Children may be tempted to stick metal objects into the toaster. This can cause electrocution or damage your appliance. Teach them about the dangers of doing this.
When we think of good hygiene we often think of our own bodies. We learn at a young age that keeping our bodies clean is important for disease prevention. The same holds true for our kitchens. We expect good hygiene in the kitchen for the restaurants that serve us food. We should also expect the same from our own home kitchen. This includes paying close attention to the overall cleanliness of the kitchen itself, and in food hygiene.
- Clean kitchen surfaces regularly with a disinfectant.
It is important to ensure that all of the surfaces in your kitchen are routinely disinfected, especially after cooking with meat. Chicken in particular is known to carry several kinds of bacteria that can cause serious infections, including Salmonella.
- Wash your hands with soap and water before and after handling food—especially raw meat.
Kitchen and food hygiene starts with avoiding cross contamination. As with cleaning surfaces, cleaning your hands regularly during food preparation will avoid spreading material from one piece of food to another. This is not only important in avoiding cross contamination of bacteria, but also the potential for moving food particles from one type of food to another. The increase in allergies to such things as peanuts and shellfish make avoiding cross contamination extremely important.
- Fully wash and cook all foods, especially meat.
Here again, bacteria are the number one concern for food and kitchen hygiene.

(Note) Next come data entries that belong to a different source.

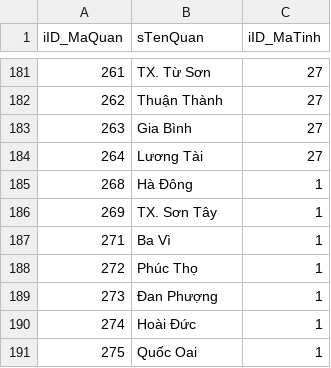
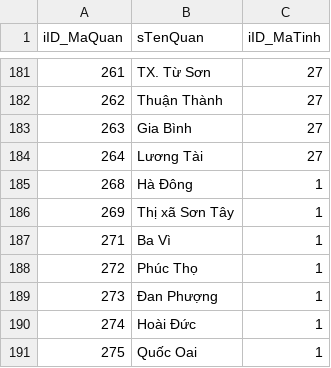
Before and after one commit to minhtran241/landstock-tkproject, a CSV file: data/csv/tb_Quan.csv, drawn as a sheet; only a part is shown, gaps mark what is left out.

Commit message:
updated data

```diff
--- a/data/csv/tb_Quan.csv
+++ b/data/csv/tb_Quan.csv
@@ -185,3 +185,3 @@ iID_MaQuan,sTenQuan,iID_MaTinh
 268,Hà Đông,1
-269,TX. Sơn Tây,1
+269,Thị xã Sơn Tây,1
 271,Ba Vì,1
```
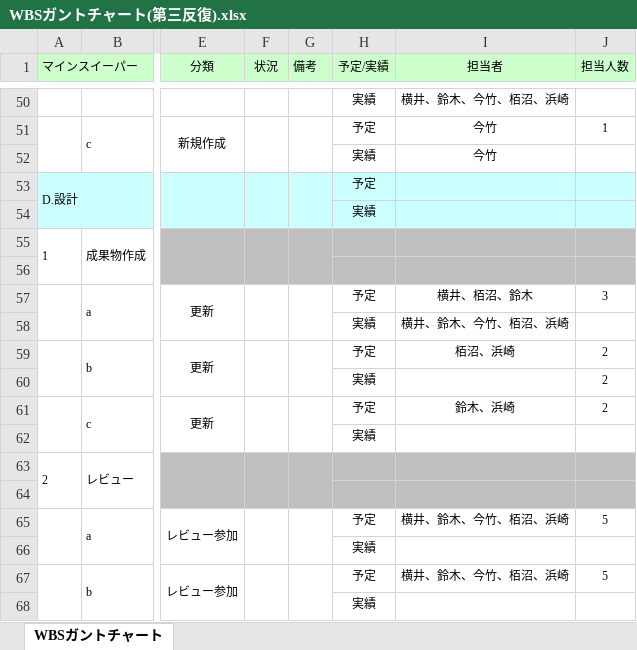
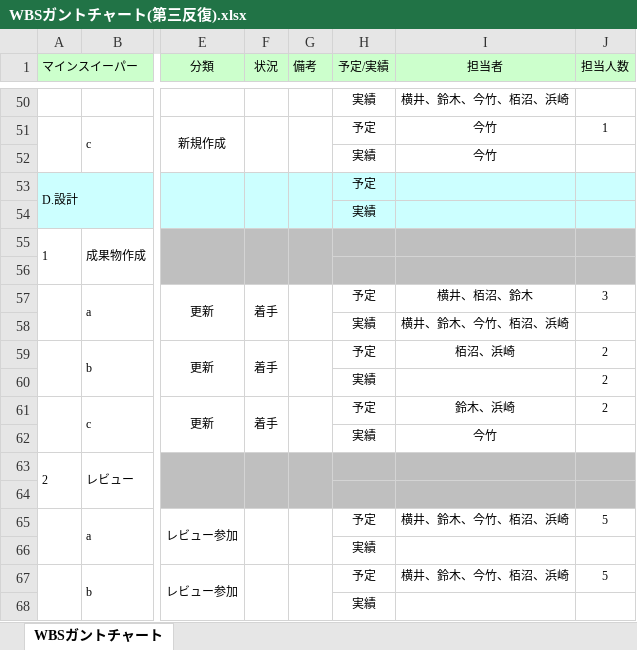
Before and after one commit to Yuma-Hamasaki/zero1_newProject, an Excel workbook: 00_mamagement/WBSガントチャート(第三反復).xlsx, sheet WBSガントチャート, drawn as a sheet; only a part is shown, gaps mark what is left out; values as stored, in another font and other column widths than the file's, no borders; charts and pictures and conditional formats not drawn; the diff names each change by its address in the sheet, - before the commit and + after, or states it on an @@ line.

Commit message:
実績更新

```diff
--- a/00_mamagement/WBSガントチャート(第三反復).xlsx (sheet WBSガントチャート)
+++ b/00_mamagement/WBSガントチャート(第三反復).xlsx (sheet WBSガントチャート)
-F57 (状況): (empty)
+F57 (状況): 着手
-F59 (状況): (empty)
+F59 (状況): 着手
-F61 (状況): (empty)
+F61 (状況): 着手
-I62 (担当者): (empty)
+I62 (担当者): 今竹
```
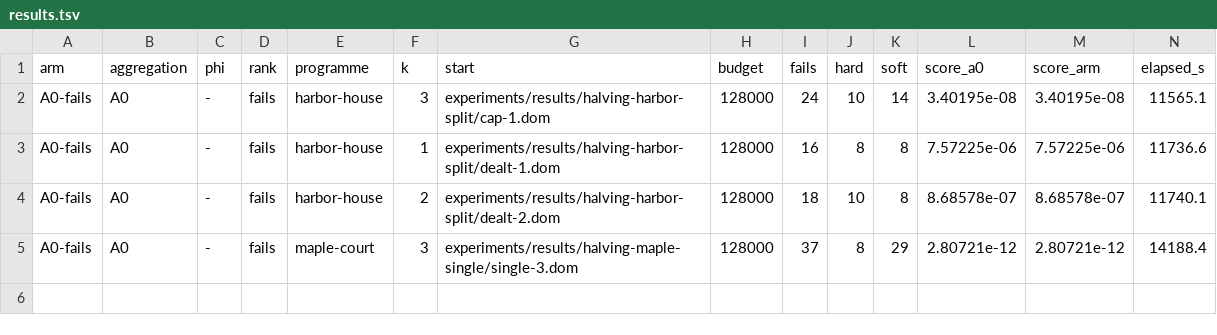
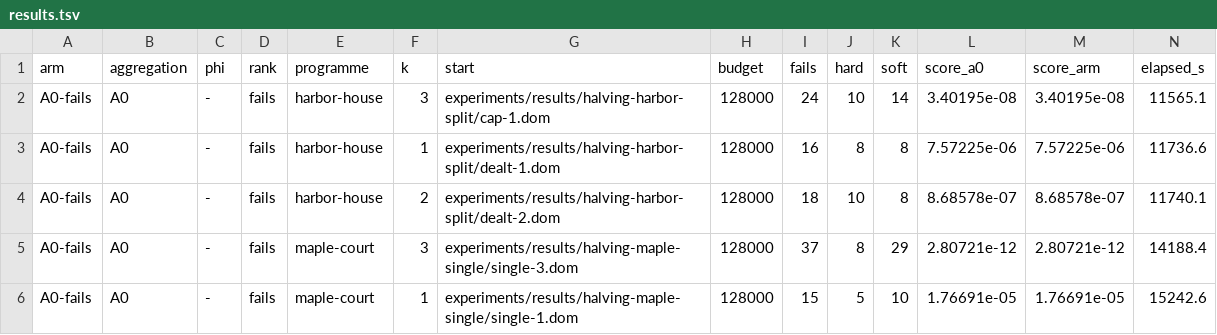
Before and after one commit to brunopostle/homemaker-layout, a TSV file: experiments/results/phase3-q2/results.tsv, drawn as a sheet; only a part is shown; rows hold the shown columns only; the diff names each change by its address in the sheet, - before the commit and + after, or states it on an @@ line.

```diff
--- a/experiments/results/phase3-q2/results.tsv
+++ b/experiments/results/phase3-q2/results.tsv
+row 6: A0-fails | A0 | - | fails | maple-court | 1 | experiments/results/halving-maple-single/single-1.dom | 128000 | 15 | 5 | 10 | 1.76691e-05 | 1.76691e-05 | 15242.6
```
Also changed, not shown: 2 other files.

While some meats, such as steak and pork, typically only carry bacteria on the outer portion of the meat, chicken can carry the bacteria all the way through. Ground meats can also carry bacteria all the way through. This includes meats like beef and pork. Meat must reach 145 degrees Fahrenheit in order to effectively kill bacteria in the food. Some vegetables may also carry bacteria. Organic greens, which are often grown with animal-based fertilizers, have been known to carry the E. Coli virus. Fully cleaning and cooking food will help prevent these from spreading.

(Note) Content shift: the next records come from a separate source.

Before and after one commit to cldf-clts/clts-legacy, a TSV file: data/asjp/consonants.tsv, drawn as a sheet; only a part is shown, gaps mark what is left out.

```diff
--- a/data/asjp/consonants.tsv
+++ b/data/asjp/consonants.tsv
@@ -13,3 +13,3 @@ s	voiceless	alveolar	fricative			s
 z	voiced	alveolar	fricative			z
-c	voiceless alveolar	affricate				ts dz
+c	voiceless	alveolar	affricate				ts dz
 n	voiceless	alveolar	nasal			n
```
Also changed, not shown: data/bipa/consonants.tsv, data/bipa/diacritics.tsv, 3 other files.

- Keep hidden areas around the kitchen clean from crumbs and fallen food.
Bits of food left around in the kitchen can rot, which itself is not desirable. However, these same pieces of food can also attract rodents, roaches and ants, all of which lead to a dirtier kitchen. Keeping surfaces clean after cooking and the areas around where food was prepared will help avoid attracting pests.
Other General Kitchen Safety Tips
There are many kitchen safety tips that move beyond very clearly defined categories. These especially are things every person needs to consider.
- Keep electrical appliances away from water and regularly check for frayed wires.
If your appliances get in contact with water, it can cause electrocution. Make sure your outlets and cords attached to your appliances are not near water. All cooking appliances get old eventually. Check to make sure that the cords or wires on your appliances are still in good order. Frayed wires can cause sparks, which can lead to fires.
- Store knives away from children’s reach and handle with care.
Even dull knives can cause cuts. When using knives, always ensure that you are
a) using a cutting board,
b) cutting away from your body and not toward it and
c) never handling a knife with slippery hands.
- Avoid using chairs as stepping stools.
While some chairs may be fairly stable, most chairs are not designed for standing on. A good, stable stepping stool should help reach tough-to-reach places. And especially, never use a regular stool made for sitting on as a replacement for a stepping stool!
- Have someone responsible clean up broken glass.
Anytime glass breaks in the kitchen, make sure you, or someone responsible immediately cleans it up properly. This should include vacuuming any shattered pieces and properly disposing them before allowing others into the kitchen again.
- Keep first aid kit close by.
Accidents happen in the kitchen fairly easily. Keep a first aid kit, including bandages, close by in the case of a cut or any burns.